Data excerpts

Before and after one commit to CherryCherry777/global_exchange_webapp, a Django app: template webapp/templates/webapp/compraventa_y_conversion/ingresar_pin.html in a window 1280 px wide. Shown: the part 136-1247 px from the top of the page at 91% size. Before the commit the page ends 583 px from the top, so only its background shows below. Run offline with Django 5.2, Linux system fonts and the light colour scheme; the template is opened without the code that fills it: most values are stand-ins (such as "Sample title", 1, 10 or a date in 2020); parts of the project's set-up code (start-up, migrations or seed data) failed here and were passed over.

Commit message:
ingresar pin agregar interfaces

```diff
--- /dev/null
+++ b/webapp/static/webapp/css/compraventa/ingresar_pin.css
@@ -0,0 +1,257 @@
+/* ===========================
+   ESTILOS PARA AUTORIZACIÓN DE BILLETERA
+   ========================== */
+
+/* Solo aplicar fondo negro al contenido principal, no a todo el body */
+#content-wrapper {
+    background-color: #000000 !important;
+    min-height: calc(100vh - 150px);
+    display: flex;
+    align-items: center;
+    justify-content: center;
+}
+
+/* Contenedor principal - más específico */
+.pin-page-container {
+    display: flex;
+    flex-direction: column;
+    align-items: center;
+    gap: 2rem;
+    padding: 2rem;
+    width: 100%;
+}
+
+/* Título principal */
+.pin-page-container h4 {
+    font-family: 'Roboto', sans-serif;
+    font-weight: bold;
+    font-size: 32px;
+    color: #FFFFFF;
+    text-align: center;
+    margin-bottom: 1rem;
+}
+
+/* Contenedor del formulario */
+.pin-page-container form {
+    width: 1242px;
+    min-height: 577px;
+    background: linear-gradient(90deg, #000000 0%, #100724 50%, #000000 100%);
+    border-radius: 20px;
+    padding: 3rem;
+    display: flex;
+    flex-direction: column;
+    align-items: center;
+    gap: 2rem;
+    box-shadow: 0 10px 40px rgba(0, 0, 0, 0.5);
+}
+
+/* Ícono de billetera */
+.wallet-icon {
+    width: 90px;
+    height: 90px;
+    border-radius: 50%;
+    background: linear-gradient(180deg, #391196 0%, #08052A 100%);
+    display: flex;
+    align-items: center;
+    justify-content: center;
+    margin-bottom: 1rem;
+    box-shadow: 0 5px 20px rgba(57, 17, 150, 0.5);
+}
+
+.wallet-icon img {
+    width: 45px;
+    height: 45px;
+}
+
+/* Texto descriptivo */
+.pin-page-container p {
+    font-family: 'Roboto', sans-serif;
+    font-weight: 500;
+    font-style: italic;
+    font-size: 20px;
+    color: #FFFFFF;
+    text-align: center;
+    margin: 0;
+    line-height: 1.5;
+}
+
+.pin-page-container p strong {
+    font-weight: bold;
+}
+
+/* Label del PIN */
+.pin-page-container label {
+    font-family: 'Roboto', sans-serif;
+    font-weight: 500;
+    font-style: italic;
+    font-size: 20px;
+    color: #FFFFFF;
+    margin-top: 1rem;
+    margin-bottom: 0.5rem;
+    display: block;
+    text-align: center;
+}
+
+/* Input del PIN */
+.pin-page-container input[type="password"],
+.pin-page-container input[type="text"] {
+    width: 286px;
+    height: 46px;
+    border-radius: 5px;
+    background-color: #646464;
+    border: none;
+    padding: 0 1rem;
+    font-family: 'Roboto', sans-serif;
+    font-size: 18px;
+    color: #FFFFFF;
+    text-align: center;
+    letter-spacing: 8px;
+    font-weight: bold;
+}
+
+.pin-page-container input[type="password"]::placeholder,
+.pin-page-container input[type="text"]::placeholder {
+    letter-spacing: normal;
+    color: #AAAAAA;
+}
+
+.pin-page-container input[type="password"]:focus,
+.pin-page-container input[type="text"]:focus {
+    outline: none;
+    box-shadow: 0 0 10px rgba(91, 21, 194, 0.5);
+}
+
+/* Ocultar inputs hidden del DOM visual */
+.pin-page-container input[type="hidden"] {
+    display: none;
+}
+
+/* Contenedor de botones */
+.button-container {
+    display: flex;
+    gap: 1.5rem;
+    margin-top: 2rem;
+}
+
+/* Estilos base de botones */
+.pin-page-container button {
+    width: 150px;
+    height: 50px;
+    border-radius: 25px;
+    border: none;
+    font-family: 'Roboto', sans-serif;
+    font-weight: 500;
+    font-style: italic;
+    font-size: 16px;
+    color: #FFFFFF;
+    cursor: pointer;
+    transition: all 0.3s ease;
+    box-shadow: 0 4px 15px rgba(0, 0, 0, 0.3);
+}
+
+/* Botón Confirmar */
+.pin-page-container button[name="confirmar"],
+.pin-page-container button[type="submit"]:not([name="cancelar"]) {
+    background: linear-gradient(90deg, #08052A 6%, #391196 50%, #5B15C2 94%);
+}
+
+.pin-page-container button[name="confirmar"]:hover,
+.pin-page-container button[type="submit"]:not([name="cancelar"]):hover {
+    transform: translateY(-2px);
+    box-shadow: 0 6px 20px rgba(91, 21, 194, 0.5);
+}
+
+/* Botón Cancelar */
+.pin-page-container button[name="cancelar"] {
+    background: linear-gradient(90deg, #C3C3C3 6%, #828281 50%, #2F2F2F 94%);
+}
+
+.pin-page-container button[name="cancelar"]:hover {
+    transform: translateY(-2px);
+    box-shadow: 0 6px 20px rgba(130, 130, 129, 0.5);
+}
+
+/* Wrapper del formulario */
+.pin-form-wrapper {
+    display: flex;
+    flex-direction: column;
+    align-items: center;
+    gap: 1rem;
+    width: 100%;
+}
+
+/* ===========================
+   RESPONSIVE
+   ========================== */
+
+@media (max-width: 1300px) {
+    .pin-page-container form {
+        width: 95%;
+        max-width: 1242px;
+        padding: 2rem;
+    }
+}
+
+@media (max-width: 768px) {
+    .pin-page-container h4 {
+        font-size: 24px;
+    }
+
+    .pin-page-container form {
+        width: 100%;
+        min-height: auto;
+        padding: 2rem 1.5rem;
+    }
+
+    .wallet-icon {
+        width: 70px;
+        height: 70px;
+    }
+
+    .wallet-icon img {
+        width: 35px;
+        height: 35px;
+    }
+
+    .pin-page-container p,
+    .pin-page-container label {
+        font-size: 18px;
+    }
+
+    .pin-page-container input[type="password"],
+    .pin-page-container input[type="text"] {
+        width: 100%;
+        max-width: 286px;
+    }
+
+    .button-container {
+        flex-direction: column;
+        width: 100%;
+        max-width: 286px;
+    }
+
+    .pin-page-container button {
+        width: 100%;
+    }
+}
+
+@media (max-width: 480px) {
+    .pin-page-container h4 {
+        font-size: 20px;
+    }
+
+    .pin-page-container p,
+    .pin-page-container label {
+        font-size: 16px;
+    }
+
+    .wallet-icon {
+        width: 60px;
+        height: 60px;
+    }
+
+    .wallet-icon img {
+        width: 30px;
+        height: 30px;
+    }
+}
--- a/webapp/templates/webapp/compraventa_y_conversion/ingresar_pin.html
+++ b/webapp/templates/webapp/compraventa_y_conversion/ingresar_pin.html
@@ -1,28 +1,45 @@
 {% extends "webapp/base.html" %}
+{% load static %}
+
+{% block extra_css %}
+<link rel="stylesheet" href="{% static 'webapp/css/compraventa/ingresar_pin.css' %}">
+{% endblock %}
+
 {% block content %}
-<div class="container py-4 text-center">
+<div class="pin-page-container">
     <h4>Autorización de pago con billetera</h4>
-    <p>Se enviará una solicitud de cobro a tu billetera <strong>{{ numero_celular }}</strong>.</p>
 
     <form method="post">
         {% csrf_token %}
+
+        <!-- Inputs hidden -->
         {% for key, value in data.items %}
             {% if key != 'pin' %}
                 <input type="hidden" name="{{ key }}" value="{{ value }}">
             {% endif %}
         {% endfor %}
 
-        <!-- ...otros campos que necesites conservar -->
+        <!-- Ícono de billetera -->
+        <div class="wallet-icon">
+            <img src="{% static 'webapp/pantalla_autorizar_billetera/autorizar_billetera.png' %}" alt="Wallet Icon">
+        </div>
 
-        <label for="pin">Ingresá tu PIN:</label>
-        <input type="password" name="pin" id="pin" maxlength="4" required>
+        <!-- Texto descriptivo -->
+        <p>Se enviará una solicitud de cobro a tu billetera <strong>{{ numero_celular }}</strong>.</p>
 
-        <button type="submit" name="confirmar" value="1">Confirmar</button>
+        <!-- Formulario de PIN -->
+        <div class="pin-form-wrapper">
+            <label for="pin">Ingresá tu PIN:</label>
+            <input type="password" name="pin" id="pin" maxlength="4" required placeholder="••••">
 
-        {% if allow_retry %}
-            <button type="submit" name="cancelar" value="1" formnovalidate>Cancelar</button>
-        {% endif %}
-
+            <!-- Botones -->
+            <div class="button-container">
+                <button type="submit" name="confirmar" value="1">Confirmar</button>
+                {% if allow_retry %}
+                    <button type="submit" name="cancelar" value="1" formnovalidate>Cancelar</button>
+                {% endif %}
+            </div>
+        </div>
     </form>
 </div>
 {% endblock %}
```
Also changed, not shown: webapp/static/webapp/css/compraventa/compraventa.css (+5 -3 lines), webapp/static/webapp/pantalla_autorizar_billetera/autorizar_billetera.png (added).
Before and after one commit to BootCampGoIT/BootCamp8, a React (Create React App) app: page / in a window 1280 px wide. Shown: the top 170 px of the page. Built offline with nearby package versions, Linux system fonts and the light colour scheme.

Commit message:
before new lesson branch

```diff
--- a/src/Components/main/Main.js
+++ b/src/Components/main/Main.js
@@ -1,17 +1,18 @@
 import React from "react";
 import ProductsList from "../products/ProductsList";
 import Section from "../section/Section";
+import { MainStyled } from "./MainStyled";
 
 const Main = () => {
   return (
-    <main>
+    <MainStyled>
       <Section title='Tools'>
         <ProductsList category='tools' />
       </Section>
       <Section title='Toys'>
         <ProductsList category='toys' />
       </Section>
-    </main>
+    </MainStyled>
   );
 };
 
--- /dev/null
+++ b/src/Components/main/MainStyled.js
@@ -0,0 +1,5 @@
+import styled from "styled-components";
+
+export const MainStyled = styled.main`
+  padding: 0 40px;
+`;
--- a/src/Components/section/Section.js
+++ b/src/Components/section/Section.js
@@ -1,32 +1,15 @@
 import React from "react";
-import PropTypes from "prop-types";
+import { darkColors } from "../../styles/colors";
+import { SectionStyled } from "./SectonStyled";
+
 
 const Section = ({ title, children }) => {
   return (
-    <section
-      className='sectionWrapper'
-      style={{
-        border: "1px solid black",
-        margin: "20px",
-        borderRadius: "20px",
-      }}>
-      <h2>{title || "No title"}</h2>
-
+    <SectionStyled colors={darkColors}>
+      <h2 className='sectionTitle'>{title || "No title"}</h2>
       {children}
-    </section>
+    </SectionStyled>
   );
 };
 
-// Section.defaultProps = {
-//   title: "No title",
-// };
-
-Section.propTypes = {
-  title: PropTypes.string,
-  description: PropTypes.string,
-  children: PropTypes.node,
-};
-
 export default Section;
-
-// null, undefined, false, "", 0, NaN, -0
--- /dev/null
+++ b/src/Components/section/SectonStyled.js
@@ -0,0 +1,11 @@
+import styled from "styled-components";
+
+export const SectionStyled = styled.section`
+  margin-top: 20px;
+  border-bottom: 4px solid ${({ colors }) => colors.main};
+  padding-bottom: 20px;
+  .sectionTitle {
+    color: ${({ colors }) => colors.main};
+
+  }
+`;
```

| TASK TO CARRY OUT |
Go through the records and gather the lines that hold "linear".

| WRITTEN SOLUTION |
+    background: linear-gradient(90deg, #000000 0%, #100724 50%, #000000 100%);
+    background: linear-gradient(180deg, #391196 0%, #08052A 100%);
+    background: linear-gradient(90deg, #08052A 6%, #391196 50%, #5B15C2 94%);
+    background: linear-gradient(90deg, #C3C3C3 6%, #828281 50%, #2F2F2F 94%);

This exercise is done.